Within the listing below, please show every line carrying the string "what".

──────

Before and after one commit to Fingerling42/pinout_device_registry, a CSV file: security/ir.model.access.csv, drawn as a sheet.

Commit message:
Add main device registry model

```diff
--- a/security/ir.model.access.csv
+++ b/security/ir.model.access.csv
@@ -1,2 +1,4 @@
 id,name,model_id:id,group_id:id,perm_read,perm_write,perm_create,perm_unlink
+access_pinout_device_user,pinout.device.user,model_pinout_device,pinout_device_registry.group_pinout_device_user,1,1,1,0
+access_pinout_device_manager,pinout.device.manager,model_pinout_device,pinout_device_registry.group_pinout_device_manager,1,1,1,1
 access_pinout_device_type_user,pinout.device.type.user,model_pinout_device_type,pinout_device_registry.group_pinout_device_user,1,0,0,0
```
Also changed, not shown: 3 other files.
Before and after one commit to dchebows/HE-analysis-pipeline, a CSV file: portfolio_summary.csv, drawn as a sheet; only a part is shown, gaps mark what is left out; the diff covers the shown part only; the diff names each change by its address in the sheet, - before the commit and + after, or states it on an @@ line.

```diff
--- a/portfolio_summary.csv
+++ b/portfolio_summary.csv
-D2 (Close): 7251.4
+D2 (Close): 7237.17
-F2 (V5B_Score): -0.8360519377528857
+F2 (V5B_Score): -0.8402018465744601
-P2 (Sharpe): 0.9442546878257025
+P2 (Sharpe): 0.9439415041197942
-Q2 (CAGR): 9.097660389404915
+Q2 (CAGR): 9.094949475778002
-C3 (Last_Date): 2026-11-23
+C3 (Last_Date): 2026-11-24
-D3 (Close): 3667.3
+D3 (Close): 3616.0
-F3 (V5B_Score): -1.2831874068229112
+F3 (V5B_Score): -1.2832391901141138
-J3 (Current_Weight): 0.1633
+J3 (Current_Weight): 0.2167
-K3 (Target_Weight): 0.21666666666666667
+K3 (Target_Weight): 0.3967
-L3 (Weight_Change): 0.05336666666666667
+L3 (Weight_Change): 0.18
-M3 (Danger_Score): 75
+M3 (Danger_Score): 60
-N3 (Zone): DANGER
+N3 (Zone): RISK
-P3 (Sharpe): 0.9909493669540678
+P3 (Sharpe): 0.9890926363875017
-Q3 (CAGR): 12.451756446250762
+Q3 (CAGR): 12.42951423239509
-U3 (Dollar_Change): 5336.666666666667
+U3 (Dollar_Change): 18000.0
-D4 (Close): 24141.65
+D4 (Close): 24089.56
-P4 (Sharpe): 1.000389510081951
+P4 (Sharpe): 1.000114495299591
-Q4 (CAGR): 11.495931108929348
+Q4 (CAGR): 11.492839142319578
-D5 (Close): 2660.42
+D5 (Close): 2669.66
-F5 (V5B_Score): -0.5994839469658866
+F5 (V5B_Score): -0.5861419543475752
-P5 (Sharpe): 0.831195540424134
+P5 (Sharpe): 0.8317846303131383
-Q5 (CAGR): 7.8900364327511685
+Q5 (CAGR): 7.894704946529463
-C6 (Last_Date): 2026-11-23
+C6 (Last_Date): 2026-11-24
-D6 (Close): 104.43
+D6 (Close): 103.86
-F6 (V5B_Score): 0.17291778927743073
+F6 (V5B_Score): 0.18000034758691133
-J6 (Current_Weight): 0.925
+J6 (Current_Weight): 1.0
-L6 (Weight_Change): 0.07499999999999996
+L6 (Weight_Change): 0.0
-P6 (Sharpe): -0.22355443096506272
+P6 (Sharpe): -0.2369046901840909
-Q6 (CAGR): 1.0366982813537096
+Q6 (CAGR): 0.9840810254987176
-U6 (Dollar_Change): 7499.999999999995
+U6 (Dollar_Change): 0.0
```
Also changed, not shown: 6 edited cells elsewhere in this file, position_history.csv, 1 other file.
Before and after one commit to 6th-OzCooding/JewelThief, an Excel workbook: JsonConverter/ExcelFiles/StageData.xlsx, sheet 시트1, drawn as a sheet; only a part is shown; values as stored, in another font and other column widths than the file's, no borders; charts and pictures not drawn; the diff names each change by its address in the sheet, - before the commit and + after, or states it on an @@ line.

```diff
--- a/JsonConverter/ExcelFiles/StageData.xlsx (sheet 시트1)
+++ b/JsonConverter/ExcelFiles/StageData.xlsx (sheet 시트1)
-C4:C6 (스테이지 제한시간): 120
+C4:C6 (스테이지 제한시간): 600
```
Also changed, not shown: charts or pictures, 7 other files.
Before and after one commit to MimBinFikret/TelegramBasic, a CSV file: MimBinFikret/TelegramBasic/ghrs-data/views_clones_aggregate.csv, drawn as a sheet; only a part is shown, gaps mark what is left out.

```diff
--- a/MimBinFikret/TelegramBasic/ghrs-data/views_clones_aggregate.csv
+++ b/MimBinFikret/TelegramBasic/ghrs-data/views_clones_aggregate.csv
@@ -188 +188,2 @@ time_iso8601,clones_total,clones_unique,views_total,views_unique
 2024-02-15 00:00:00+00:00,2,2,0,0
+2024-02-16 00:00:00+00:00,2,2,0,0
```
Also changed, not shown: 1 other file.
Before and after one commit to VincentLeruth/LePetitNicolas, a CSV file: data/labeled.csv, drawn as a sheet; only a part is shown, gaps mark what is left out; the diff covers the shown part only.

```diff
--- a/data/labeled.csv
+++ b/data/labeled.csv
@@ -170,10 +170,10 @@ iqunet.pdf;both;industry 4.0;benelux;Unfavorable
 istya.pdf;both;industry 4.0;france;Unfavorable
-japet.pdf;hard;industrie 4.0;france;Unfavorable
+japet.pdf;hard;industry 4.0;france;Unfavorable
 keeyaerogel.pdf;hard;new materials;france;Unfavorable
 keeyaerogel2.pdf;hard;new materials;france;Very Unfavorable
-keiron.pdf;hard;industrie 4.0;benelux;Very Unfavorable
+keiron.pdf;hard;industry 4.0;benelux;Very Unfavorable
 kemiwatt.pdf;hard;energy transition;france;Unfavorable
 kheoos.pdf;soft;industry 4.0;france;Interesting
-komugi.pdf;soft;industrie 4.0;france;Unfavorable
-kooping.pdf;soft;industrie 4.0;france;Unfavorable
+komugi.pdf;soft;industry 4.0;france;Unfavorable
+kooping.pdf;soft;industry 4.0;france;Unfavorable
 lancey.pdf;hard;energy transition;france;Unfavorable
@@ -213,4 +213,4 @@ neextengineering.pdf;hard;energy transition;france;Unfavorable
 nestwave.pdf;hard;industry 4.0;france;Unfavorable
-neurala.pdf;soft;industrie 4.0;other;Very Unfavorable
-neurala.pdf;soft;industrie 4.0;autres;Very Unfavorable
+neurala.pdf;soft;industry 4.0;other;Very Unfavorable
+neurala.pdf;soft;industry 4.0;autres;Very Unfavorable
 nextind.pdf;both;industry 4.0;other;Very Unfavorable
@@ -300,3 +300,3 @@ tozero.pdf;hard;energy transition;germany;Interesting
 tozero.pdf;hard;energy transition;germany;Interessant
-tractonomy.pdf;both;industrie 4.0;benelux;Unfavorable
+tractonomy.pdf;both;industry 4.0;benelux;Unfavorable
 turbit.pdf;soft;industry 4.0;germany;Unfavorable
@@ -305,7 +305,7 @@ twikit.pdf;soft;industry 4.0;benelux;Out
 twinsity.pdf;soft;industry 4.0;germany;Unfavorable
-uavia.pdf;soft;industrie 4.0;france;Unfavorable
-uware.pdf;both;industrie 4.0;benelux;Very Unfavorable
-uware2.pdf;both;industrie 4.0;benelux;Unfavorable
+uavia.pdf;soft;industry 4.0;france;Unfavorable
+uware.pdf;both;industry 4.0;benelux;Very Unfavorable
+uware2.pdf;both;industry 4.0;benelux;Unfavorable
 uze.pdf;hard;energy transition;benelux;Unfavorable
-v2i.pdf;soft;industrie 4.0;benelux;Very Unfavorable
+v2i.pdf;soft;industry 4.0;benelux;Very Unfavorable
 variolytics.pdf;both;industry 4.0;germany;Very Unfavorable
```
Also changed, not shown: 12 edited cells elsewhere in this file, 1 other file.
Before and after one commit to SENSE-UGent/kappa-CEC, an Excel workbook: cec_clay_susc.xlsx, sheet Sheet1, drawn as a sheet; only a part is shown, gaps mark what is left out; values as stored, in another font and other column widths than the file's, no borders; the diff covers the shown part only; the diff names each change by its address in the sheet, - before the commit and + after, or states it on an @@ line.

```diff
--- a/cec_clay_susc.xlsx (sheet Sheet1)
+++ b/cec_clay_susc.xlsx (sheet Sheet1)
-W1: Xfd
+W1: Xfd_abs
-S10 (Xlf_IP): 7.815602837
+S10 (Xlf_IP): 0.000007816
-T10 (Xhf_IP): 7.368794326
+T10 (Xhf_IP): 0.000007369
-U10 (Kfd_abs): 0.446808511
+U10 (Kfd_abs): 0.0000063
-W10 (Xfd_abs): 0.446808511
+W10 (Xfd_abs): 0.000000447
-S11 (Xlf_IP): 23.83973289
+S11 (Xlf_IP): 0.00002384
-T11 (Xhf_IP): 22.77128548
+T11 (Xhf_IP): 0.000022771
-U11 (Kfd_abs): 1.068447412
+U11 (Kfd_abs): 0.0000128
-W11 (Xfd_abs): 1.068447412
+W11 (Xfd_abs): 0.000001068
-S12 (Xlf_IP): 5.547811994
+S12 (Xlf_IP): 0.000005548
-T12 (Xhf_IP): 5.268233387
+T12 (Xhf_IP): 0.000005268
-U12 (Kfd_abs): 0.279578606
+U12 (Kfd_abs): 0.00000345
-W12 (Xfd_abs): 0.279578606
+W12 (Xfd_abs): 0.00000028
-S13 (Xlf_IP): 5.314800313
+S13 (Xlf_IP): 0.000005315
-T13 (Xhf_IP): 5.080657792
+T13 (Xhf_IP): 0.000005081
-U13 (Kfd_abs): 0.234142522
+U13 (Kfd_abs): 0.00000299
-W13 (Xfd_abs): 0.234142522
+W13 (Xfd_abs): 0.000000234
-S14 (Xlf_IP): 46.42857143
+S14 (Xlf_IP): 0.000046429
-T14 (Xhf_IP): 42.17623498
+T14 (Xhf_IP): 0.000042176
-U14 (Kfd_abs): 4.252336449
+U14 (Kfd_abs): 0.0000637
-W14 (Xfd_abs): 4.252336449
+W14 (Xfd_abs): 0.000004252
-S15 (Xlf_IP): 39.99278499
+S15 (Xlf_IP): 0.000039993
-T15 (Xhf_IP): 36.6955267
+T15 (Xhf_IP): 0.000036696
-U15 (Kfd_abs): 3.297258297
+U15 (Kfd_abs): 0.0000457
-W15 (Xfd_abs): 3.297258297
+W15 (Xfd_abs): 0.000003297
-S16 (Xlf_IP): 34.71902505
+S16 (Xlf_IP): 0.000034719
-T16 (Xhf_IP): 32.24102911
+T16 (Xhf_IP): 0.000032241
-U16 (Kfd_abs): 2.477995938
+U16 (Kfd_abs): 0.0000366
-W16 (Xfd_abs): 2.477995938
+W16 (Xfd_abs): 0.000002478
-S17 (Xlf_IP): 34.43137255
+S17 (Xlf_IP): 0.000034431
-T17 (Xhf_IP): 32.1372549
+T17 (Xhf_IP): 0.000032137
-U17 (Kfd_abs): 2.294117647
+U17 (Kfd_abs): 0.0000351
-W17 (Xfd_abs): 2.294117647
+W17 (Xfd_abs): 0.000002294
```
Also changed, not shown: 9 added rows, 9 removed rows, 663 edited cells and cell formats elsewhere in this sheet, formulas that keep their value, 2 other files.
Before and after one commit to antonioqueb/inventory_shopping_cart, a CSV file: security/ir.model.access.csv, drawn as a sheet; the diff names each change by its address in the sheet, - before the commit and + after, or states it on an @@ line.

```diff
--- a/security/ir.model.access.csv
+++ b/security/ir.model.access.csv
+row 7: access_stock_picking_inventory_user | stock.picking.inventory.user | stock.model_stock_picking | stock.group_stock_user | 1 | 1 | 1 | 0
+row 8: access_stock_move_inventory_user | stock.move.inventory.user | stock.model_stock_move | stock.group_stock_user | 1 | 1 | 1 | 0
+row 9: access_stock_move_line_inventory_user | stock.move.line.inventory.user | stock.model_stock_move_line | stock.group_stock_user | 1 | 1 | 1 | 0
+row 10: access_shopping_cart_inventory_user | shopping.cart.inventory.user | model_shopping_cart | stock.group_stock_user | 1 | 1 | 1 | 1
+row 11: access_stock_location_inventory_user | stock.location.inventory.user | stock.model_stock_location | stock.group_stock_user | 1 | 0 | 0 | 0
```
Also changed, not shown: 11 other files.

──────

◆ Task solution
Before and after one commit to dchebows/HE-analysis-pipeline, a CSV file: portfolio_summary.csv, drawn as a sheet; only a part is shown, gaps mark what is left out; the diff covers the shown part only; the diff names each change by its address in the sheet, - before the commit and + after, or states it on an @@ line.
Before and after one commit to MimBinFikret/TelegramBasic, a CSV file: MimBinFikret/TelegramBasic/ghrs-data/views_clones_aggregate.csv, drawn as a sheet; only a part is shown, gaps mark what is left out.
Before and after one commit to VincentLeruth/LePetitNicolas, a CSV file: data/labeled.csv, drawn as a sheet; only a part is shown, gaps mark what is left out; the diff covers the shown part only.
Before and after one commit to SENSE-UGent/kappa-CEC, an Excel workbook: cec_clay_susc.xlsx, sheet Sheet1, drawn as a sheet; only a part is shown, gaps mark what is left out; values as stored, in another font and other column widths than the file's, no borders; the diff covers the shown part only; the diff names each change by its address in the sheet, - before the commit and + after, or states it on an @@ line.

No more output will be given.